Repeat, without any change, the entries presented below.
= Beginning of Section =
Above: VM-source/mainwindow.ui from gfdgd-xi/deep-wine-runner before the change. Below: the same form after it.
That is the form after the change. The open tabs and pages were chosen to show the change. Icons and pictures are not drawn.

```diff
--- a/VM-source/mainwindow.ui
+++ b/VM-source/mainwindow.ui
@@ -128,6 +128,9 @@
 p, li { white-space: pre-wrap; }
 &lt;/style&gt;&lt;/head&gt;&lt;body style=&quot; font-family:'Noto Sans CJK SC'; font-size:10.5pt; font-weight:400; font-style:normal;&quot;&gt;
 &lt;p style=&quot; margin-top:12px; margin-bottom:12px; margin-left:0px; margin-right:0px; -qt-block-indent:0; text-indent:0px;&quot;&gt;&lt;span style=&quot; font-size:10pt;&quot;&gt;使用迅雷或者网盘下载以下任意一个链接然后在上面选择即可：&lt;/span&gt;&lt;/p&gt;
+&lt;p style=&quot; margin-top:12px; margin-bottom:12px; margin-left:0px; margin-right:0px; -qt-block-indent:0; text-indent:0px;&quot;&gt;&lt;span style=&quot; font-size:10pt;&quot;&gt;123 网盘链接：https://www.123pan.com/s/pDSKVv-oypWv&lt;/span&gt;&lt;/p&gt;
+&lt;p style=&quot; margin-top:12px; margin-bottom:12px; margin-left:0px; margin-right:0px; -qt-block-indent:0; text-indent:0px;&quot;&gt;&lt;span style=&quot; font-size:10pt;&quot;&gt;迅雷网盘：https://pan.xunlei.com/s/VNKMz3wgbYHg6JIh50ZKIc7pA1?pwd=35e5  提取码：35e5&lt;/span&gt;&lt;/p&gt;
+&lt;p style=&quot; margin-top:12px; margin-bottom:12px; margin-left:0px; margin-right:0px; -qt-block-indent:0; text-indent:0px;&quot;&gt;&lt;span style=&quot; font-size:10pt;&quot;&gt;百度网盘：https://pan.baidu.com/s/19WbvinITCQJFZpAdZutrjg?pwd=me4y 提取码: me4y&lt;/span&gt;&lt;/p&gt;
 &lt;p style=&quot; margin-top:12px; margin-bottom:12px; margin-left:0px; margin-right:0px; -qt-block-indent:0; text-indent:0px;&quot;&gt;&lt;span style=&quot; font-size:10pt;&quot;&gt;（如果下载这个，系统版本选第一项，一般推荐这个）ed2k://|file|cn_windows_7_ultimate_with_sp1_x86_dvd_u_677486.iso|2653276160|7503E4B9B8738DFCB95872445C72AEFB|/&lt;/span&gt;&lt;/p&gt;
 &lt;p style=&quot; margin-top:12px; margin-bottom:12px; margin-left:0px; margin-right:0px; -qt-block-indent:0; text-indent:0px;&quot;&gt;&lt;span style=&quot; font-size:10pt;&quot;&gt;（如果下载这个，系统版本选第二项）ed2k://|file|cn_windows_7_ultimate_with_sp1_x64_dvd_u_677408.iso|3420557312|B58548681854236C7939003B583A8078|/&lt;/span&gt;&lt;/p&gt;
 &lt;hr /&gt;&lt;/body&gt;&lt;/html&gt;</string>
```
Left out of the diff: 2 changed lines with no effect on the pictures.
= End of Section =
Result for this exercise:
Above: VM-source/mainwindow.ui from gfdgd-xi/deep-wine-runner before the change. Below: the same form after it.
That is the form after the change. The open tabs and pages were chosen to show the change. Icons and pictures are not drawn.

```diff
--- a/VM-source/mainwindow.ui
+++ b/VM-source/mainwindow.ui
@@ -128,6 +128,9 @@
 p, li { white-space: pre-wrap; }
 &lt;/style&gt;&lt;/head&gt;&lt;body style=&quot; font-family:'Noto Sans CJK SC'; font-size:10.5pt; font-weight:400; font-style:normal;&quot;&gt;
 &lt;p style=&quot; margin-top:12px; margin-bottom:12px; margin-left:0px; margin-right:0px; -qt-block-indent:0; text-indent:0px;&quot;&gt;&lt;span style=&quot; font-size:10pt;&quot;&gt;使用迅雷或者网盘下载以下任意一个链接然后在上面选择即可：&lt;/span&gt;&lt;/p&gt;
+&lt;p style=&quot; margin-top:12px; margin-bottom:12px; margin-left:0px; margin-right:0px; -qt-block-indent:0; text-indent:0px;&quot;&gt;&lt;span style=&quot; font-size:10pt;&quot;&gt;123 网盘链接：https://www.123pan.com/s/pDSKVv-oypWv&lt;/span&gt;&lt;/p&gt;
+&lt;p style=&quot; margin-top:12px; margin-bottom:12px; margin-left:0px; margin-right:0px; -qt-block-indent:0; text-indent:0px;&quot;&gt;&lt;span style=&quot; font-size:10pt;&quot;&gt;迅雷网盘：https://pan.xunlei.com/s/VNKMz3wgbYHg6JIh50ZKIc7pA1?pwd=35e5  提取码：35e5&lt;/span&gt;&lt;/p&gt;
+&lt;p style=&quot; margin-top:12px; margin-bottom:12px; margin-left:0px; margin-right:0px; -qt-block-indent:0; text-indent:0px;&quot;&gt;&lt;span style=&quot; font-size:10pt;&quot;&gt;百度网盘：https://pan.baidu.com/s/19WbvinITCQJFZpAdZutrjg?pwd=me4y 提取码: me4y&lt;/span&gt;&lt;/p&gt;
 &lt;p style=&quot; margin-top:12px; margin-bottom:12px; margin-left:0px; margin-right:0px; -qt-block-indent:0; text-indent:0px;&quot;&gt;&lt;span style=&quot; font-size:10pt;&quot;&gt;（如果下载这个，系统版本选第一项，一般推荐这个）ed2k://|file|cn_windows_7_ultimate_with_sp1_x86_dvd_u_677486.iso|2653276160|7503E4B9B8738DFCB95872445C72AEFB|/&lt;/span&gt;&lt;/p&gt;
 &lt;p style=&quot; margin-top:12px; margin-bottom:12px; margin-left:0px; margin-right:0px; -qt-block-indent:0; text-indent:0px;&quot;&gt;&lt;span style=&quot; font-size:10pt;&quot;&gt;（如果下载这个，系统版本选第二项）ed2k://|file|cn_windows_7_ultimate_with_sp1_x64_dvd_u_677408.iso|3420557312|B58548681854236C7939003B583A8078|/&lt;/span&gt;&lt;/p&gt;
 &lt;hr /&gt;&lt;/body&gt;&lt;/html&gt;</string>
```
Left out of the diff: 2 changed lines with no effect on the pictures.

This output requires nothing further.